◆ What you should do
Locate the line bearing "logs (to deprecate)" in the material below, then reproduce it and each following line up to and including the line bearing "Also changed, not shown: other".

◆ Information
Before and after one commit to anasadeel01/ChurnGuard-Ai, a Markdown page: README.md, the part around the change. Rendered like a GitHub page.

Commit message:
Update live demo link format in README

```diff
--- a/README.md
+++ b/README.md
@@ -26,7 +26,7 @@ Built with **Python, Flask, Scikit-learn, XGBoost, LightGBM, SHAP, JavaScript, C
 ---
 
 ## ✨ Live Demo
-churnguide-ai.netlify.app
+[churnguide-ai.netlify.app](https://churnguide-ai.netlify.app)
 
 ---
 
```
...
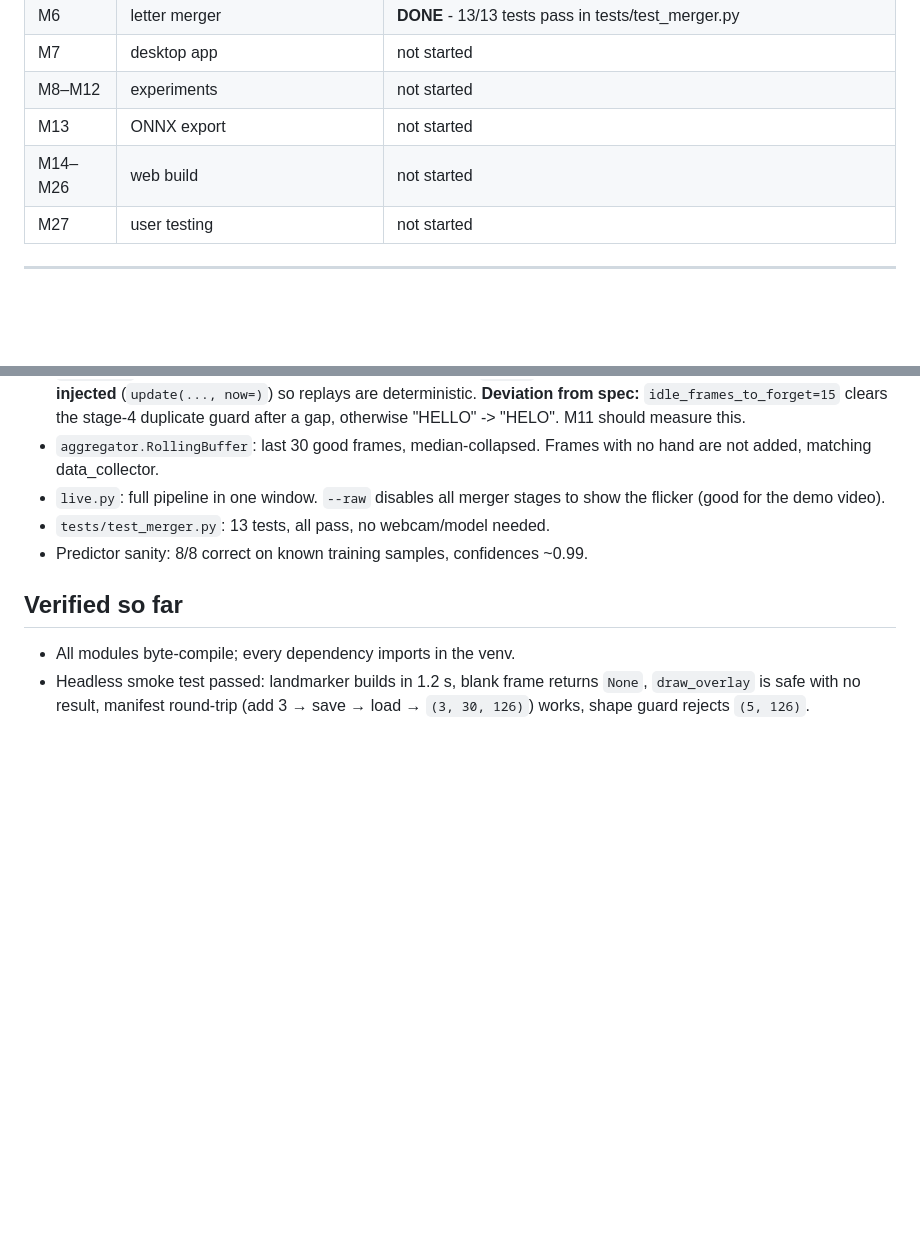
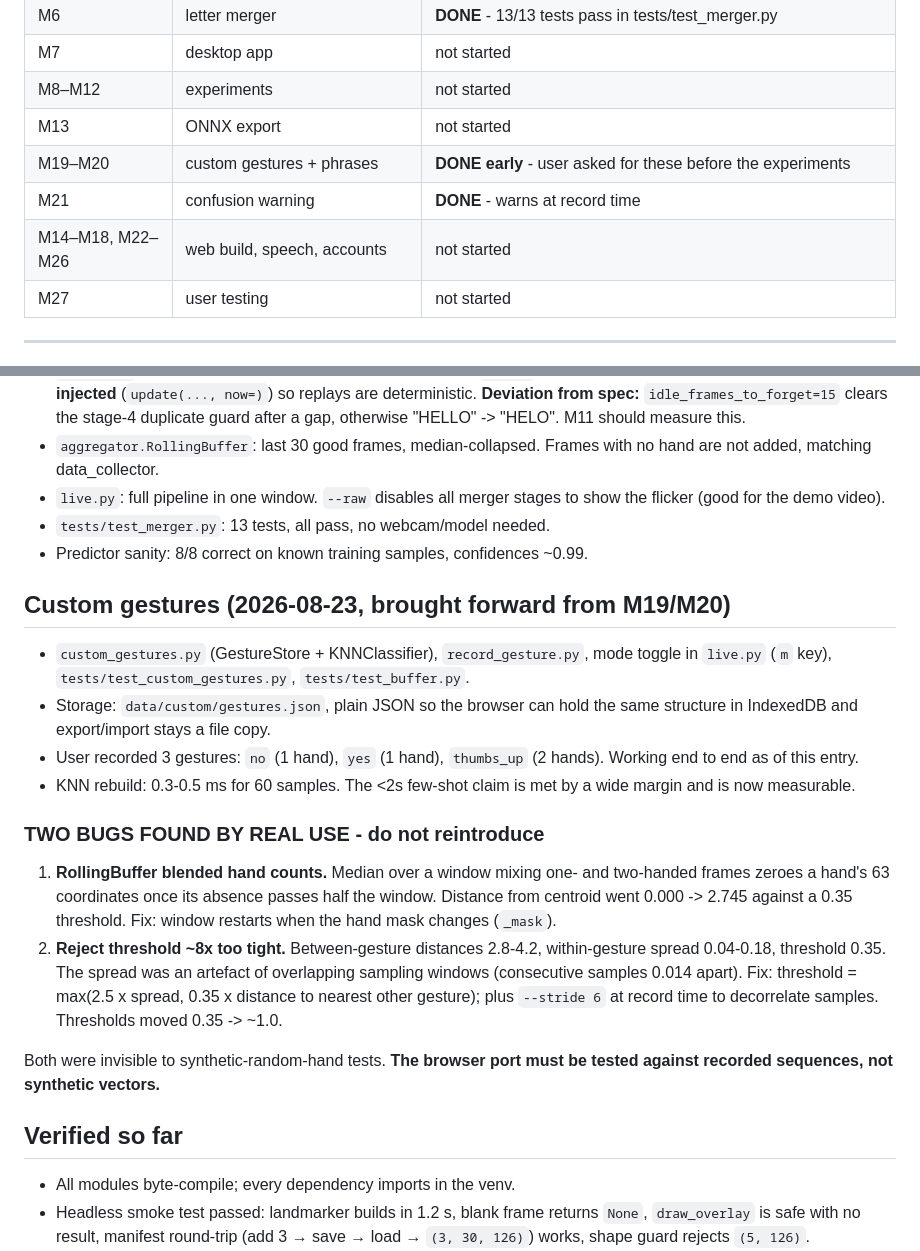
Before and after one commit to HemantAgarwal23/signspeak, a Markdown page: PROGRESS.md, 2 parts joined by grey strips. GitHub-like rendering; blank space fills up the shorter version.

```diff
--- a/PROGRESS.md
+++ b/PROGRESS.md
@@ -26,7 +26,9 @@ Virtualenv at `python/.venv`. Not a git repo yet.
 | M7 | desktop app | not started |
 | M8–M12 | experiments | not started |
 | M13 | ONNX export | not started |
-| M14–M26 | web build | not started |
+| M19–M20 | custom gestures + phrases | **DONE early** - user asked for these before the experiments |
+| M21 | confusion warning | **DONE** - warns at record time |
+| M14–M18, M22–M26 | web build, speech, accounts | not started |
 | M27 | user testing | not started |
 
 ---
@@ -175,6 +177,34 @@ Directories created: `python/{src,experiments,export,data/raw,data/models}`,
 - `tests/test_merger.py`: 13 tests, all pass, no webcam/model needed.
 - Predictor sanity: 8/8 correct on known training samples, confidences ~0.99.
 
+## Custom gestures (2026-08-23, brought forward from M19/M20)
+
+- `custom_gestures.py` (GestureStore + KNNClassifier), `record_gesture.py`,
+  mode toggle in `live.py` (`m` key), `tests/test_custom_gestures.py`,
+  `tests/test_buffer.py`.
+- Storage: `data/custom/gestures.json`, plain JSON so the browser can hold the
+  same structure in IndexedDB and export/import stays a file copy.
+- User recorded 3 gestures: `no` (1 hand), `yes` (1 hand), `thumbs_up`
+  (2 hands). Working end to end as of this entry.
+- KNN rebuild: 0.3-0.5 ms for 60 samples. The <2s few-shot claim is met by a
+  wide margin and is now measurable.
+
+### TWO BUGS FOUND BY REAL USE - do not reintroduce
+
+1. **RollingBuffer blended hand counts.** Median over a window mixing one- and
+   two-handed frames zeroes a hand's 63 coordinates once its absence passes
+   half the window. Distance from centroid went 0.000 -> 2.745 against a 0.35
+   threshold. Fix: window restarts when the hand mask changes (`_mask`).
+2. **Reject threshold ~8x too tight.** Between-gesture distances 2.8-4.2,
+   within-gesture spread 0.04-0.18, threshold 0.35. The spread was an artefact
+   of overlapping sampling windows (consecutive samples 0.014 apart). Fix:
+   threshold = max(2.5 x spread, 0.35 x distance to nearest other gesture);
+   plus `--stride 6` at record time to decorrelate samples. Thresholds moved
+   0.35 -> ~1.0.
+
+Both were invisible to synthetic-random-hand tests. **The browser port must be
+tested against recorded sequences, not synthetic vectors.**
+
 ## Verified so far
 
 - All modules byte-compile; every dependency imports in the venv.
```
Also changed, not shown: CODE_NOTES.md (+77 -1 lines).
...
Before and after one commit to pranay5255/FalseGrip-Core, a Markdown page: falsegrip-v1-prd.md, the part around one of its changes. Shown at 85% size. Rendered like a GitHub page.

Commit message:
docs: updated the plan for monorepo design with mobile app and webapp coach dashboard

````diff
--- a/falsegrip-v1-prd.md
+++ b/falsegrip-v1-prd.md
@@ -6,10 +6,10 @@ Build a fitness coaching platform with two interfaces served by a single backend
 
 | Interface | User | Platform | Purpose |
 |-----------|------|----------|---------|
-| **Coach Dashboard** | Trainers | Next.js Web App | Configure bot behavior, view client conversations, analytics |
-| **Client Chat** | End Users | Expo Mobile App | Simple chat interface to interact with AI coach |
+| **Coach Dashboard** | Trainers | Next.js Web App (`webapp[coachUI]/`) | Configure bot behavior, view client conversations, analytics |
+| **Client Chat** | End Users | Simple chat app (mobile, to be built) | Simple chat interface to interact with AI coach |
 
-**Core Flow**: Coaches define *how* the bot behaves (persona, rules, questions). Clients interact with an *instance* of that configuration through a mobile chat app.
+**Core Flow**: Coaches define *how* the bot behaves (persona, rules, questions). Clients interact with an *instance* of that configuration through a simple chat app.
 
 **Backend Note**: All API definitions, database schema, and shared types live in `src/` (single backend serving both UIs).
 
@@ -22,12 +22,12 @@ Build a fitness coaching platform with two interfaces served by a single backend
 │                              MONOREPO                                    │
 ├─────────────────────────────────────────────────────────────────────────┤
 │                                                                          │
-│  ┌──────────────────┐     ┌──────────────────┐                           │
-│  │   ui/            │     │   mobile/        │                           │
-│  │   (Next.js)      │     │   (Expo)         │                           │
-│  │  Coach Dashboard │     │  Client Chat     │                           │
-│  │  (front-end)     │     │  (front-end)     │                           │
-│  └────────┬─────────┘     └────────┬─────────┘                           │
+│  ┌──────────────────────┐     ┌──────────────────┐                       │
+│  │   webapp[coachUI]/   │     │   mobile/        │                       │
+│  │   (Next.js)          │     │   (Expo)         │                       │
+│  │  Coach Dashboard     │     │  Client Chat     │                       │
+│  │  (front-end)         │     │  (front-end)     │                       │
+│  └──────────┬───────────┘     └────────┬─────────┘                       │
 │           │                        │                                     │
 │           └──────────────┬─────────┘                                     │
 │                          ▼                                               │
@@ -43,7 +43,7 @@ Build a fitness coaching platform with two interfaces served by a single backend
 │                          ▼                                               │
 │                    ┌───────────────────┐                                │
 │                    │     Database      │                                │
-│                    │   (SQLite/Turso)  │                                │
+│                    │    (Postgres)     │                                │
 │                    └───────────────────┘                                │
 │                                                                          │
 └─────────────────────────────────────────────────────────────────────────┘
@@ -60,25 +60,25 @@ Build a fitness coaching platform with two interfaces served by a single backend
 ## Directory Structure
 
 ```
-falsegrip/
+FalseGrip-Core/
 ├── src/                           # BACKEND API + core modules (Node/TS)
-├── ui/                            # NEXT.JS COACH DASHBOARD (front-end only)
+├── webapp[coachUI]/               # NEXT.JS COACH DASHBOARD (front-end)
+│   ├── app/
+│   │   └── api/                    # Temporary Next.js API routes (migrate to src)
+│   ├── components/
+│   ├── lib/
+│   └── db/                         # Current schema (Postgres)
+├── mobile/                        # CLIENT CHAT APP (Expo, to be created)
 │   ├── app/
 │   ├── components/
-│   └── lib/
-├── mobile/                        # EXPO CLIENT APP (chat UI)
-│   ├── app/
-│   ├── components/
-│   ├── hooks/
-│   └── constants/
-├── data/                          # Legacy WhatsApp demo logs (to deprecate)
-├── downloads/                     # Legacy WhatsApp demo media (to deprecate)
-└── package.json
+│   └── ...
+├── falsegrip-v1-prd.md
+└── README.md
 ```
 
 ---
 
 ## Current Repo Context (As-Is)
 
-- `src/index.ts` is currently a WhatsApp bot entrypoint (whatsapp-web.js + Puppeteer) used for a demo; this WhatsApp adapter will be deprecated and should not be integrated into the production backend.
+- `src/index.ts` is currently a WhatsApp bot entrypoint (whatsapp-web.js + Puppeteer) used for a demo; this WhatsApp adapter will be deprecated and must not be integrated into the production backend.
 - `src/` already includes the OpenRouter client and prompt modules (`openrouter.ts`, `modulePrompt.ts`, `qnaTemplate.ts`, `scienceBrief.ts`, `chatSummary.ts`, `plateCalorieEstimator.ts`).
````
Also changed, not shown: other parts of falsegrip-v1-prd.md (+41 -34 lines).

◆ Exercise response
-├── data/                          # Legacy WhatsApp demo logs (to deprecate)
-├── downloads/                     # Legacy WhatsApp demo media (to deprecate)
-└── package.json
+│   └── ...
+├── falsegrip-v1-prd.md
+└── README.md
 ```
 
 ---
 
 ## Current Repo Context (As-Is)
 
-- `src/index.ts` is currently a WhatsApp bot entrypoint (whatsapp-web.js + Puppeteer) used for a demo; this WhatsApp adapter will be deprecated and should not be integrated into the production backend.
+- `src/index.ts` is currently a WhatsApp bot entrypoint (whatsapp-web.js + Puppeteer) used for a demo; this WhatsApp adapter will be deprecated and must not be integrated into the production backend.
 - `src/` already includes the OpenRouter client and prompt modules (`openrouter.ts`, `modulePrompt.ts`, `qnaTemplate.ts`, `scienceBrief.ts`, `chatSummary.ts`, `plateCalorieEstimator.ts`).
````
Also changed, not shown: other parts of falsegrip-v1-prd.md (+41 -34 lines).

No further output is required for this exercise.